Welcome to day 21 in the #AtoZChallenge. Today, I will be writing about my unusual interests. You see, like many autistic people, I tend to have interests that are intense and unusual in focus.
As a child, I was advanced for my age in math. When I was around six, my father taught me to do square and squareroot calculations. He used a set of squares (which were really computer chips) to teach me, laying three in one row and then squaring it to nine. I loved this.
When I was eight and the kids in my class were doing multiplication tables, this would be boring to me, as I had all tables from one to twelve memorized already. To make the activity useful for me anyway, I chose to start with the table of nineteen. Don’t ask me why I skipped thirteen to eighteen, but I did.
When I was a bit older still, I taught myself to do calendar calculation. Most people not familiar with autism I encounter have never even heard of that skill, which is a common savant skill in autistics. It involves calculating on what day a certain date falls.

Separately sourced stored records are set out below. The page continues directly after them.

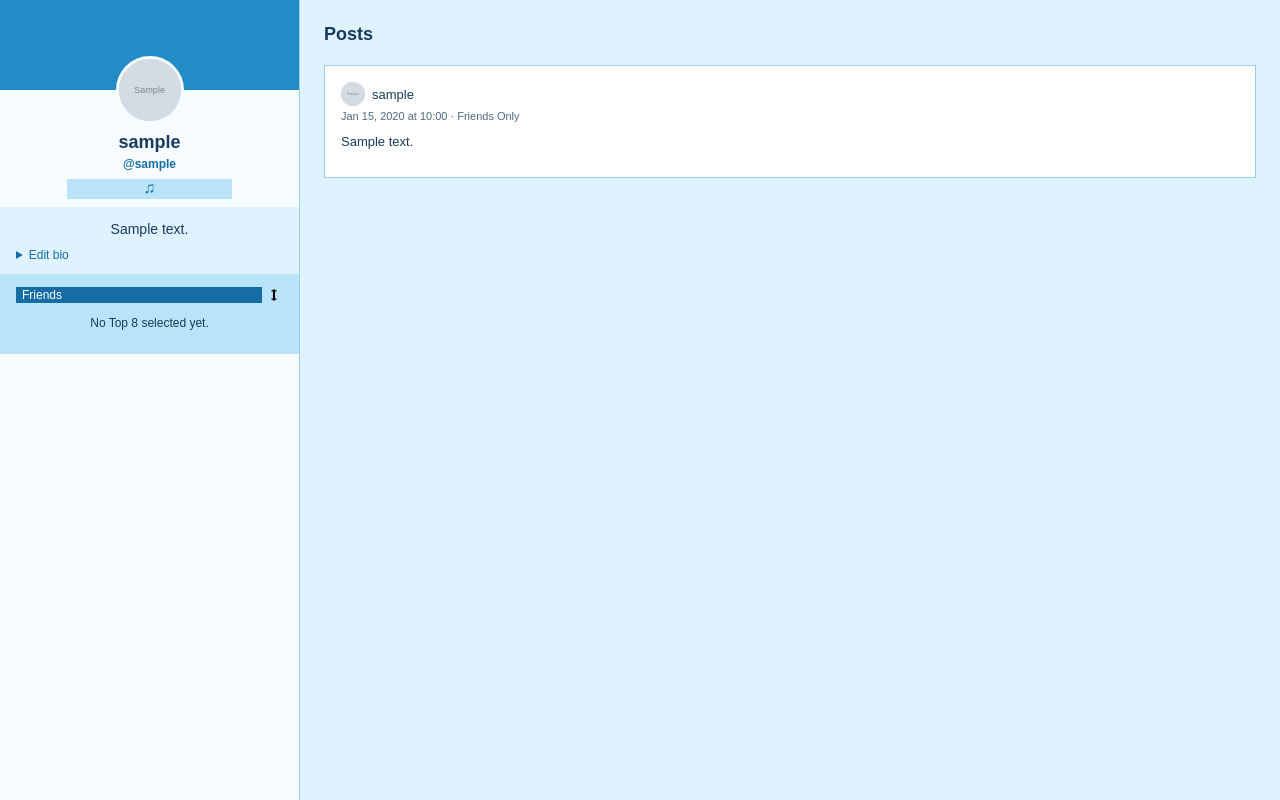
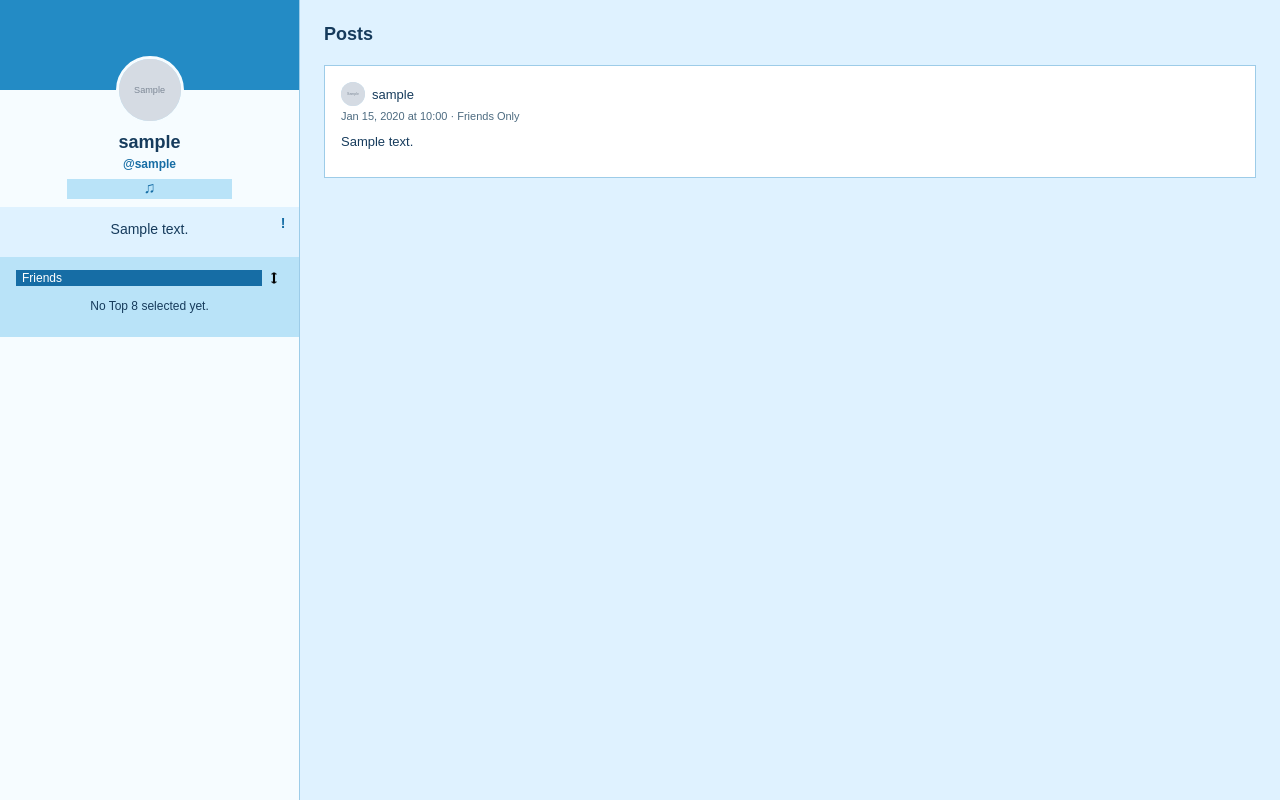
Before and after one commit to cyrusdidit/nexusspace, a PHP site: page /pages/profile.php in a window 1280 px wide. Run offline with PHP 8.4, Linux system fonts and the light colour scheme; the visitor is signed in with stand-in values (Sample User, id 1); tables that the repository leaves empty or names only in its code hold one stand-in row (values such as "Sample post"); grey boxes marked "Sample" are stand-in pictures.

Commit message:
editing bio progress

```diff
--- a/assets/css/style.css
+++ b/assets/css/style.css
@@ -153,9 +153,14 @@ a {
 .profile-sidebar .profile-identity h1 { font-size: 18px; }
 .profile-sidebar .profile-handle { font-size: 12px; margin-bottom: 0; }
 .profile-music-placeholder { height: 24px; width: 55%; margin: 0 auto 12px; background: #b9e3f8; color: #166da5; text-align: center; }
-.profile-bio-section { min-height: 110px; padding: 24px 18px; background: #dff2ff; text-align: center; }
-.profile-bio-editor { margin-top: 8px; text-align: left; }
-.profile-bio-editor summary { color: #166da5; cursor: pointer; font-size: 12px; }
+.profile-bio-section { position: relative; min-height: 110px; padding: 24px 18px; background: #dff2ff; text-align: center; }
+.profile-bio-editor { text-align: left; }
+.profile-bio-editor[open] { margin-top: 8px; }
+.profile-bio-editor summary { position: absolute; top: 4px; right: 4px; display: grid; place-items: center; width: 24px; height: 24px; color: #166da5; cursor: pointer; font-size: 14px; font-weight: 700; list-style: none; }
+.profile-bio-editor summary::-webkit-details-marker { display: none; }
+.profile-bio-editor summary:hover { background: #b9e3f8; }
+.profile-bio-editor summary:focus-visible { outline: 2px solid #166da5; outline-offset: -2px; }
+.profile-bio-section:has(.profile-bio-editor) { padding-right: 32px; padding-left: 32px; }
 .profile-bio-editor textarea { display: block; width: 100%; margin-top: 8px; padding: 8px; resize: vertical; border: 1px solid #9dcce8; border-radius: 4px; background: #fff; color: #163b5c; font: inherit; font-size: 13px; }
 .profile-bio-actions { display: flex; justify-content: space-between; align-items: center; gap: 8px; margin-top: 6px; }
 .profile-bio-actions small { margin: 0; font-size: 11px; }
@@ -177,8 +182,7 @@ a {
     .profile-sidebar .profile-picture { margin-bottom: 8px; }
     .profile-sidebar .profile-identity h1 { margin-bottom: 4px; }
     .profile-music-placeholder { flex-shrink: 0; margin-bottom: 8px; height: 20px; }
-    .profile-bio-section { min-height: 50px; max-height: 90px; padding: 12px 16px; overflow-y: auto; flex-shrink: 0; }
-    .profile-bio-section:has(.profile-bio-editor[open]) { max-height: none; }
+    .profile-bio-section { min-height: 50px; padding: 12px 16px; flex-shrink: 0; }
     .profile-top-eight { min-height: 0; padding: 12px 16px; flex-shrink: 0; }
     .profile-account-details { padding: 0 16px 10px; margin-top: auto; }
     .profile-account-details .profile-details { display: grid; grid-template-columns: auto minmax(0, 1fr); gap: 6px 10px; margin-top: 10px; }
--- /dev/null
+++ b/assets/js/profile-bio.js
@@ -0,0 +1,14 @@
+const bioInput = document.getElementById('profile-bio-input');
+const bioCounter = document.getElementById('bio-limit');
+
+if (bioInput && bioCounter) {
+    const updateBioEditor = () => {
+        bioCounter.textContent = `${Array.from(bioInput.value).length}/160 characters used`;
+        bioInput.style.height = 'auto';
+        bioInput.style.height = `${bioInput.scrollHeight + 2}px`;
+    };
+    bioInput.addEventListener('input', updateBioEditor);
+    bioInput.closest('details').addEventListener('toggle', updateBioEditor);
+    window.addEventListener('resize', updateBioEditor);
+    updateBioEditor();
+}
--- a/pages/profile.php
+++ b/pages/profile.php
@@ -153,6 +153,7 @@ if ($user) {
     <meta name="viewport" content="width=device-width, initial-scale=1">
     <title><?= htmlspecialchars($user['username'] ?? 'Profile not found', ENT_QUOTES, 'UTF-8') ?> · NexusSpace</title>
     <link rel="stylesheet" href="../assets/css/style.css?v=<?= filemtime(__DIR__ . '/../assets/css/style.css') ?>">
+    <script src="../assets/js/profile-bio.js?v=<?= filemtime(__DIR__ . '/../assets/js/profile-bio.js') ?>" defer></script>
 </head>
 <body class="profile-page">
     <main class="card profile-sheet">
@@ -187,13 +188,13 @@ if ($user) {
             <?php if (trim($user['bio'] ?? '') !== ''): ?><p class="profile-bio"><?= htmlspecialchars($user['bio'], ENT_QUOTES, 'UTF-8') ?></p><?php endif; ?>
             <?php if ($isOwnProfile): ?>
                 <details class="profile-bio-editor"<?= $bioError ? ' open' : '' ?>>
-                    <summary>Edit bio</summary>
+                    <summary aria-label="Edit bio" title="Edit bio">!</summary>
                     <form method="post" action="profile.php?id=<?= $userId ?>">
                         <input type="hidden" name="action" value="update_bio">
                         <input type="hidden" name="token" value="<?= htmlspecialchars($_SESSION['profile_edit_token'], ENT_QUOTES, 'UTF-8') ?>">
                         <label class="sr-only" for="profile-bio-input">Bio</label>
                         <textarea id="profile-bio-input" name="bio" rows="3" maxlength="160" aria-describedby="bio-limit"><?= htmlspecialchars($bioDraft, ENT_QUOTES, 'UTF-8') ?></textarea>
-                        <div class="profile-bio-actions"><small id="bio-limit">160 characters max</small><button type="submit">Save</button></div>
+                        <div class="profile-bio-actions"><small id="bio-limit"><?= mb_strlen($bioDraft, 'UTF-8') ?>/160 characters used</small><button type="submit">Save</button></div>
                         <?php if ($bioError): ?><p class="post-error" role="alert"><?= htmlspecialchars($bioError, ENT_QUOTES, 'UTF-8') ?></p><?php endif; ?>
                     </form>
                 </details>
```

Usually, this skill is presumed to be memory-based, but I actually knew the rules for doing it. I also learned about the change from Julian to Gregorian calendar in 1582 and took those ten days that were skipped into account when working with dates before then. I have a newspaper article from late 1999, which I still treasure, titled something like “the fight about time” in Dutch. It explained why the year 4000, unlike other centennial years divisible by 400, shouldn’t be a leap year. How fascinating!
Later, I developed other “unusual” special interests. For example, I used to draw maps when I was around ten or eleven. I always drew Italy, though I knew a lot about topography in general.
When I was in the psychiatric hospital and touring potential supported housing places, I had no idea about their location, except which trains and buses to use to get there. I wasn’t as good with topography anymore. I at one point had most bus routes in my province memorized from Wikipedia.